:: Work item ::
In the entries below, spot each line with the word "basis" and copy it.

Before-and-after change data
********
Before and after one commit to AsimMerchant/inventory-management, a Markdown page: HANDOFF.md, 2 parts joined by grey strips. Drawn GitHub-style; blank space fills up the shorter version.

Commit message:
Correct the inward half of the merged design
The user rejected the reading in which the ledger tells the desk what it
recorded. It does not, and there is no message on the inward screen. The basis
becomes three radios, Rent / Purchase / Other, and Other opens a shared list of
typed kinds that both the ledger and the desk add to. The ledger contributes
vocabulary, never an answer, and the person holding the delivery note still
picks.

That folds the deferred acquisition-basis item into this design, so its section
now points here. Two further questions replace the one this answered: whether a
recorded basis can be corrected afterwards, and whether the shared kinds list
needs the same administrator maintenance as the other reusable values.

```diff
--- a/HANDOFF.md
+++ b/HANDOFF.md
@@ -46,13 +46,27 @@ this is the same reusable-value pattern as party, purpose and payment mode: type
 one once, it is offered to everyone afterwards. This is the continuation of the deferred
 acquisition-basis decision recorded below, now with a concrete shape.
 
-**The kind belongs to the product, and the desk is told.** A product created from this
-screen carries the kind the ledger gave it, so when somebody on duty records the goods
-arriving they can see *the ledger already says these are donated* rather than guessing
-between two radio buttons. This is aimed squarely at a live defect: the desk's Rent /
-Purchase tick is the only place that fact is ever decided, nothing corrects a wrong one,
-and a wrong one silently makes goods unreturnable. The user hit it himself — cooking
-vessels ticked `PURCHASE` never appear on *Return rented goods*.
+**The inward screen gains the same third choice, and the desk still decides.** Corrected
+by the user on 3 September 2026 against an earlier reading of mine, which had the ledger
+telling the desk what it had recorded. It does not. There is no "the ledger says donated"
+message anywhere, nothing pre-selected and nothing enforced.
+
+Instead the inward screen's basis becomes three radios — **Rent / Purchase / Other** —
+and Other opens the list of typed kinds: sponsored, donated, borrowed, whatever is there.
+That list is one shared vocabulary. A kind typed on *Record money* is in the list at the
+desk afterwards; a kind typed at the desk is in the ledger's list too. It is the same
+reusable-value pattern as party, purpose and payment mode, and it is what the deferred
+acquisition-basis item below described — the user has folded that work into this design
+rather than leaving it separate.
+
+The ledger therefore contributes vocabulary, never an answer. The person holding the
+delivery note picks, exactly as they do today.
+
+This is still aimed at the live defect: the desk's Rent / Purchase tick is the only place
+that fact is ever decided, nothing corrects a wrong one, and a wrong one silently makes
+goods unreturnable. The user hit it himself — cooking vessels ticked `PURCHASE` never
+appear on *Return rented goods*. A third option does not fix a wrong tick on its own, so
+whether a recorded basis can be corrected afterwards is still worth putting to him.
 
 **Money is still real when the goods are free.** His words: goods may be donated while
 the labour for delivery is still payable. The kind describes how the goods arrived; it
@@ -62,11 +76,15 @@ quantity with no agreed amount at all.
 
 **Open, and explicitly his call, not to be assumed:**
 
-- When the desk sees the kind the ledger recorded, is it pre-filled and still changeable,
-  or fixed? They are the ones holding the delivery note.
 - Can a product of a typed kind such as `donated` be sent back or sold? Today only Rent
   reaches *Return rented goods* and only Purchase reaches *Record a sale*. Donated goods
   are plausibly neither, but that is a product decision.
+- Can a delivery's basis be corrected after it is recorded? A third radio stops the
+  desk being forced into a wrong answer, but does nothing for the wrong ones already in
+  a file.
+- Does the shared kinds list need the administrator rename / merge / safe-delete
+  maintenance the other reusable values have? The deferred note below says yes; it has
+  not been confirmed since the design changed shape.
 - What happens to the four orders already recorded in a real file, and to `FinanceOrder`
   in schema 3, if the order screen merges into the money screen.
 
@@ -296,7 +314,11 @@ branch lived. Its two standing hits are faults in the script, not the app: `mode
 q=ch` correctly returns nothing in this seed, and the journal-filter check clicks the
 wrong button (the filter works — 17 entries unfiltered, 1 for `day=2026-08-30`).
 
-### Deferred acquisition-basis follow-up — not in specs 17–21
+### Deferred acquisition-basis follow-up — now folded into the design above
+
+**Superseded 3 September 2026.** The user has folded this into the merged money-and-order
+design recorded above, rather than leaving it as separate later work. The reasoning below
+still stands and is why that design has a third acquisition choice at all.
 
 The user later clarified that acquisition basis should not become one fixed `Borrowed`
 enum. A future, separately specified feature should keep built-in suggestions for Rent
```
********
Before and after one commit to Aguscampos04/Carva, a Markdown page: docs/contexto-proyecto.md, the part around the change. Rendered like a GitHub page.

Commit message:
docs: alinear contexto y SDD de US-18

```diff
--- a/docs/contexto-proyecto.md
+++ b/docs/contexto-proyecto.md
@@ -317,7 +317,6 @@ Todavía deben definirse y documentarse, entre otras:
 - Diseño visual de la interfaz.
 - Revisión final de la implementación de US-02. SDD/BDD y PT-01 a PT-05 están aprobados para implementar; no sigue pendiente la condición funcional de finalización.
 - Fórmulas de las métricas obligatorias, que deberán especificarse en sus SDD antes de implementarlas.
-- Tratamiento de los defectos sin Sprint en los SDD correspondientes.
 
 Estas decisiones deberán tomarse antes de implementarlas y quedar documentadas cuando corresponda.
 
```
********
:: Solution below ::
recorded. It does not, and there is no message on the inward screen. The basis
That folds the deferred acquisition-basis item into this design, so its section
recorded basis can be corrected afterwards, and whether the shared kinds list
 acquisition-basis decision recorded below, now with a concrete shape.
+Instead the inward screen's basis becomes three radios — **Rent / Purchase / Other** —
+acquisition-basis item below described — the user has folded that work into this design
+whether a recorded basis can be corrected afterwards is still worth putting to him.
+- Can a delivery's basis be corrected after it is recorded? A third radio stops the
-### Deferred acquisition-basis follow-up — not in specs 17–21
+### Deferred acquisition-basis follow-up — now folded into the design above
 The user later clarified that acquisition basis should not become one fixed `Borrowed`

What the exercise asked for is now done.